Difference listings

----------

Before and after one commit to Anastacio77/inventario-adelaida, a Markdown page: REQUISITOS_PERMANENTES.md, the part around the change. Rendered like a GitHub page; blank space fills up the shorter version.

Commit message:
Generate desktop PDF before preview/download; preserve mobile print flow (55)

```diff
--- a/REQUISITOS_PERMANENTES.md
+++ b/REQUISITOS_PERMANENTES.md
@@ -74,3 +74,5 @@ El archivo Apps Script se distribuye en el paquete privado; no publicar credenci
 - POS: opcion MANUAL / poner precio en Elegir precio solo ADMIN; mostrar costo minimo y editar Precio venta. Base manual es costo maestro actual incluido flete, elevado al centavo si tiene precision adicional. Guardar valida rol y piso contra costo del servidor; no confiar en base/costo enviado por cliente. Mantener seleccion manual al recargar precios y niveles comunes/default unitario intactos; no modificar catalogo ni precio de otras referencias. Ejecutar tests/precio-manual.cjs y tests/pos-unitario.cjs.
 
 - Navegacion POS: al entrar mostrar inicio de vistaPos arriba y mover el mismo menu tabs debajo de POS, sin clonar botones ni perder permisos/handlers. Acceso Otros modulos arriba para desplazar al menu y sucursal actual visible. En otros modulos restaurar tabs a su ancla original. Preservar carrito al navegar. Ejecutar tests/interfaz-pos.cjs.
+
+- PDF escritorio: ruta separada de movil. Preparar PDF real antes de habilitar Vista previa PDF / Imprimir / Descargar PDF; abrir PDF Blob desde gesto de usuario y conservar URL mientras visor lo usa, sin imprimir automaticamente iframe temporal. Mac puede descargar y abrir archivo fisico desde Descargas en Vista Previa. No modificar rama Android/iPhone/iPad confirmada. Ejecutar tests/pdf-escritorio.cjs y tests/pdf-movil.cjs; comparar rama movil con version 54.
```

----------

Task goal: Could you return all of the data exactly as written?

Reply to the exercise:
Before and after one commit to Anastacio77/inventario-adelaida, a Markdown page: REQUISITOS_PERMANENTES.md, the part around the change. Rendered like a GitHub page; blank space fills up the shorter version.

Commit message:
Generate desktop PDF before preview/download; preserve mobile print flow (55)

```diff
--- a/REQUISITOS_PERMANENTES.md
+++ b/REQUISITOS_PERMANENTES.md
@@ -74,3 +74,5 @@ El archivo Apps Script se distribuye en el paquete privado; no publicar credenci
 - POS: opcion MANUAL / poner precio en Elegir precio solo ADMIN; mostrar costo minimo y editar Precio venta. Base manual es costo maestro actual incluido flete, elevado al centavo si tiene precision adicional. Guardar valida rol y piso contra costo del servidor; no confiar en base/costo enviado por cliente. Mantener seleccion manual al recargar precios y niveles comunes/default unitario intactos; no modificar catalogo ni precio de otras referencias. Ejecutar tests/precio-manual.cjs y tests/pos-unitario.cjs.
 
 - Navegacion POS: al entrar mostrar inicio de vistaPos arriba y mover el mismo menu tabs debajo de POS, sin clonar botones ni perder permisos/handlers. Acceso Otros modulos arriba para desplazar al menu y sucursal actual visible. En otros modulos restaurar tabs a su ancla original. Preservar carrito al navegar. Ejecutar tests/interfaz-pos.cjs.
+
+- PDF escritorio: ruta separada de movil. Preparar PDF real antes de habilitar Vista previa PDF / Imprimir / Descargar PDF; abrir PDF Blob desde gesto de usuario y conservar URL mientras visor lo usa, sin imprimir automaticamente iframe temporal. Mac puede descargar y abrir archivo fisico desde Descargas en Vista Previa. No modificar rama Android/iPhone/iPad confirmada. Ejecutar tests/pdf-escritorio.cjs y tests/pdf-movil.cjs; comparar rama movil con version 54.
```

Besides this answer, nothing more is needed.